• **PROBLEM TO WORK ON**
What you produce should be every line from the data that includes "example".
Start of DATA RECORDS
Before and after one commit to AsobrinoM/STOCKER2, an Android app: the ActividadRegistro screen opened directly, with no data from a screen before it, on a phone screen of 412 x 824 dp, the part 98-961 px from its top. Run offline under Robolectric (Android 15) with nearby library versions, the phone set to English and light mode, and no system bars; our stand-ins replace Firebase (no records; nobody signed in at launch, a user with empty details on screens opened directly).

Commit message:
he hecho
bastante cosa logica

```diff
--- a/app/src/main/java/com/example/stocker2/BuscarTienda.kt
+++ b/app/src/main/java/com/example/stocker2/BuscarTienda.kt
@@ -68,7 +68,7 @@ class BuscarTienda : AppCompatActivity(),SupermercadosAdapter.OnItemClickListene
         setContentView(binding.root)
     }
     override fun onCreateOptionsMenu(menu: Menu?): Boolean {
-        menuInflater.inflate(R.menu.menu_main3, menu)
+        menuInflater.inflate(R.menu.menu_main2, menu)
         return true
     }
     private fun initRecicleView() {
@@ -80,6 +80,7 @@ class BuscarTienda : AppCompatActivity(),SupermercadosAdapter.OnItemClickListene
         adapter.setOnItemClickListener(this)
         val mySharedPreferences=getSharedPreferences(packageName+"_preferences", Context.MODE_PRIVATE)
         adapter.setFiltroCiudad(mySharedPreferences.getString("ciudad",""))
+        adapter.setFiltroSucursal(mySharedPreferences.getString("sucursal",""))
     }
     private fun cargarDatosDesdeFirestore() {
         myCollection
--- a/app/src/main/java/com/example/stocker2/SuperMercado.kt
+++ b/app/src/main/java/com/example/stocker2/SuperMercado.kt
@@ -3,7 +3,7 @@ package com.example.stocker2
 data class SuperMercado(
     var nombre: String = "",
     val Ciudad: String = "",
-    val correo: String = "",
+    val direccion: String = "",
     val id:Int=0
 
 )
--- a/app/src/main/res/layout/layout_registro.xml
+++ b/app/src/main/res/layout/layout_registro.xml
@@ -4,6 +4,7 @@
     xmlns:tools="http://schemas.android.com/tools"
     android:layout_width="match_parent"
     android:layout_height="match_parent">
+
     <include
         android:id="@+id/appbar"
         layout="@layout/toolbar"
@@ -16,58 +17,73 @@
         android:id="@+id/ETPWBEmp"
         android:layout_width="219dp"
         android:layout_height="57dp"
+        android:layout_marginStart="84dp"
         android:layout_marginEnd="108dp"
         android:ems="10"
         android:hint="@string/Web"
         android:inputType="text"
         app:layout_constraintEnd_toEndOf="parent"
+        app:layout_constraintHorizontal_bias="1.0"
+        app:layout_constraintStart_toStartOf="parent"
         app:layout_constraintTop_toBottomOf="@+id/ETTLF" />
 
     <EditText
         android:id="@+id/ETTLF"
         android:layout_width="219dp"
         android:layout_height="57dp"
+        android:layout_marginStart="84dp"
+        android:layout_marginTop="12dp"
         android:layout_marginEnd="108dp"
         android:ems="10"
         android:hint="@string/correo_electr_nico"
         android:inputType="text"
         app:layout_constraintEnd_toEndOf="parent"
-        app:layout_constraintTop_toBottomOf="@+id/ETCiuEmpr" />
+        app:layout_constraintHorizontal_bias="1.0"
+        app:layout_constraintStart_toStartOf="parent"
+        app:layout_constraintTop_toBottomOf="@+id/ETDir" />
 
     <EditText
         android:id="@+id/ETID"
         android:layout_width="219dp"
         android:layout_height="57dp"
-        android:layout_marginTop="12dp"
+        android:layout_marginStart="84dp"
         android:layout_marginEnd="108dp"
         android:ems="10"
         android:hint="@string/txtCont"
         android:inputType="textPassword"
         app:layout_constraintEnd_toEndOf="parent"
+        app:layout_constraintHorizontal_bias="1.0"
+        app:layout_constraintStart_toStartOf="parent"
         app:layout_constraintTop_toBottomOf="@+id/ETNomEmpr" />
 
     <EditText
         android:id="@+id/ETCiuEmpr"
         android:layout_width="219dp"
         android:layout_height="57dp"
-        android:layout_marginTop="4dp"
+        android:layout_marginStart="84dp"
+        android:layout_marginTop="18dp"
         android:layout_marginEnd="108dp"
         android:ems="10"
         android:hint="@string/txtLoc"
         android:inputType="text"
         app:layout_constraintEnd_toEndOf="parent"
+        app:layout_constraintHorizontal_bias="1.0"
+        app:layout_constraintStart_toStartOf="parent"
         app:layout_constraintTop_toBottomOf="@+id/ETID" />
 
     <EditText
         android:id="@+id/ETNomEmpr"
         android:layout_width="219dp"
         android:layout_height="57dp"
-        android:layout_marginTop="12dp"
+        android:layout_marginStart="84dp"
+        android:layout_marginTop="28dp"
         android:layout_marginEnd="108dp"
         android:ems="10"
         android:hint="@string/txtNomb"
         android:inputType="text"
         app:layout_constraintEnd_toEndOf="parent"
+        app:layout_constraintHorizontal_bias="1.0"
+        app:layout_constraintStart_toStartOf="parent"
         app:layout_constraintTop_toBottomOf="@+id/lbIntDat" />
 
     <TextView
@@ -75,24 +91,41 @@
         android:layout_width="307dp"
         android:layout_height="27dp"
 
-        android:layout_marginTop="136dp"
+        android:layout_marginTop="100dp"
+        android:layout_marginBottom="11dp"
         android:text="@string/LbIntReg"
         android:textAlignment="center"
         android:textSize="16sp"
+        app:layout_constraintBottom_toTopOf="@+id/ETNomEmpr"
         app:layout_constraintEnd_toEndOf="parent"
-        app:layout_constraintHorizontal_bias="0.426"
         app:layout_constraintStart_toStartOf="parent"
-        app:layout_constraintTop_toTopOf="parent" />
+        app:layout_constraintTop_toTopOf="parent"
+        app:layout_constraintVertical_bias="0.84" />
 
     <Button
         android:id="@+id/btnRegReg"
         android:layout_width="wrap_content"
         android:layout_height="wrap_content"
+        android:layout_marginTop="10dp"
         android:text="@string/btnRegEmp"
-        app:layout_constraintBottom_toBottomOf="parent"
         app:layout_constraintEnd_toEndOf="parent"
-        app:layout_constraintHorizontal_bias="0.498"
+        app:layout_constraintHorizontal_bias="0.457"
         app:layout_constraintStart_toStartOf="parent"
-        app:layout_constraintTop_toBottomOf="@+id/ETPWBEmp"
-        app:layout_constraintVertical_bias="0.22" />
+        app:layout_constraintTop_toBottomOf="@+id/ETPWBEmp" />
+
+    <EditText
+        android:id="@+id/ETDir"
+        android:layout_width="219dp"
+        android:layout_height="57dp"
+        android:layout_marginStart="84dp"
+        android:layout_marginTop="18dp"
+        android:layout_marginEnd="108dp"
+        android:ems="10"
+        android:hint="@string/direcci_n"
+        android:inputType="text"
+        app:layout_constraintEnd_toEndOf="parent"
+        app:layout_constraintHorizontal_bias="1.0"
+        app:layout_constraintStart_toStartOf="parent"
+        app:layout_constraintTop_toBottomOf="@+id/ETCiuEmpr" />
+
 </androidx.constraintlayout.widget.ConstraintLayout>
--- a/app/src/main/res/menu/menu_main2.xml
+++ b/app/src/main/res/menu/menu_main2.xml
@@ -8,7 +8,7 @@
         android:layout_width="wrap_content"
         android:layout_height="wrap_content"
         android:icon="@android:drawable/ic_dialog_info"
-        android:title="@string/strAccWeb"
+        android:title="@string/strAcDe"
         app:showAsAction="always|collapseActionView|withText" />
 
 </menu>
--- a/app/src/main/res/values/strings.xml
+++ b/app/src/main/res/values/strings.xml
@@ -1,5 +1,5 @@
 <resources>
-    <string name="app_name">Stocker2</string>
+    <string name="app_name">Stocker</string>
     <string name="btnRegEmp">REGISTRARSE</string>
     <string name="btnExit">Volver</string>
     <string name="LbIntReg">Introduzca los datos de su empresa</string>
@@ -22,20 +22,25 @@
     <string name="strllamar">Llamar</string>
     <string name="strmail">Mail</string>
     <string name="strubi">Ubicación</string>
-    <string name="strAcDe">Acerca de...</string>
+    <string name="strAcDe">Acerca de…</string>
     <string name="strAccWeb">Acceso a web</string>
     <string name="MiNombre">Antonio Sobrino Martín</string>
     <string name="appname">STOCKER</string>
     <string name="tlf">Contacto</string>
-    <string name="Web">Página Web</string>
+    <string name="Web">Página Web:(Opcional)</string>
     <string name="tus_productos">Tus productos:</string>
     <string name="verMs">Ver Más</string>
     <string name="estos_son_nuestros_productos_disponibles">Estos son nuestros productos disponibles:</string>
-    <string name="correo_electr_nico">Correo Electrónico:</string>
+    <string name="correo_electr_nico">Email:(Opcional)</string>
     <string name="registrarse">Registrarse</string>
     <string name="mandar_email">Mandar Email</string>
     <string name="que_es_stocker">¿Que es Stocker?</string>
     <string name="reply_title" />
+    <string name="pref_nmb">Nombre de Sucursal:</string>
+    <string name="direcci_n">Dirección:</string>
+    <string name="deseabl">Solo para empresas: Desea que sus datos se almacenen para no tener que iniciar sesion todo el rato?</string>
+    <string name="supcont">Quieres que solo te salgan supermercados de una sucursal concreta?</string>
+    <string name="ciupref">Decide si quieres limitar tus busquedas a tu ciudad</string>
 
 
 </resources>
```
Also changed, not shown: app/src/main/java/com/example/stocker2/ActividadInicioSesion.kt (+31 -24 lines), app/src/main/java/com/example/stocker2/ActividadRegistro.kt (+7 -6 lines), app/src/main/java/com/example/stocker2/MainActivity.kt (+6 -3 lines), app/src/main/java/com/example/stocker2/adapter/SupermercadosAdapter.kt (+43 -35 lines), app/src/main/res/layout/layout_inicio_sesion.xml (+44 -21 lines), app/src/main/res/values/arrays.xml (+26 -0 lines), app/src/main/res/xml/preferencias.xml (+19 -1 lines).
End of DATA RECORDS
• **PROBLEM SOLUTION**
--- a/app/src/main/java/com/example/stocker2/BuscarTienda.kt
+++ b/app/src/main/java/com/example/stocker2/BuscarTienda.kt
--- a/app/src/main/java/com/example/stocker2/SuperMercado.kt
+++ b/app/src/main/java/com/example/stocker2/SuperMercado.kt
@@ -3,7 +3,7 @@ package com.example.stocker2
Also changed, not shown: app/src/main/java/com/example/stocker2/ActividadInicioSesion.kt (+31 -24 lines), app/src/main/java/com/example/stocker2/ActividadRegistro.kt (+7 -6 lines), app/src/main/java/com/example/stocker2/MainActivity.kt (+6 -3 lines), app/src/main/java/com/example/stocker2/adapter/SupermercadosAdapter.kt (+43 -35 lines), app/src/main/res/layout/layout_inicio_sesion.xml (+44 -21 lines), app/src/main/res/values/arrays.xml (+26 -0 lines), app/src/main/res/xml/preferencias.xml (+19 -1 lines).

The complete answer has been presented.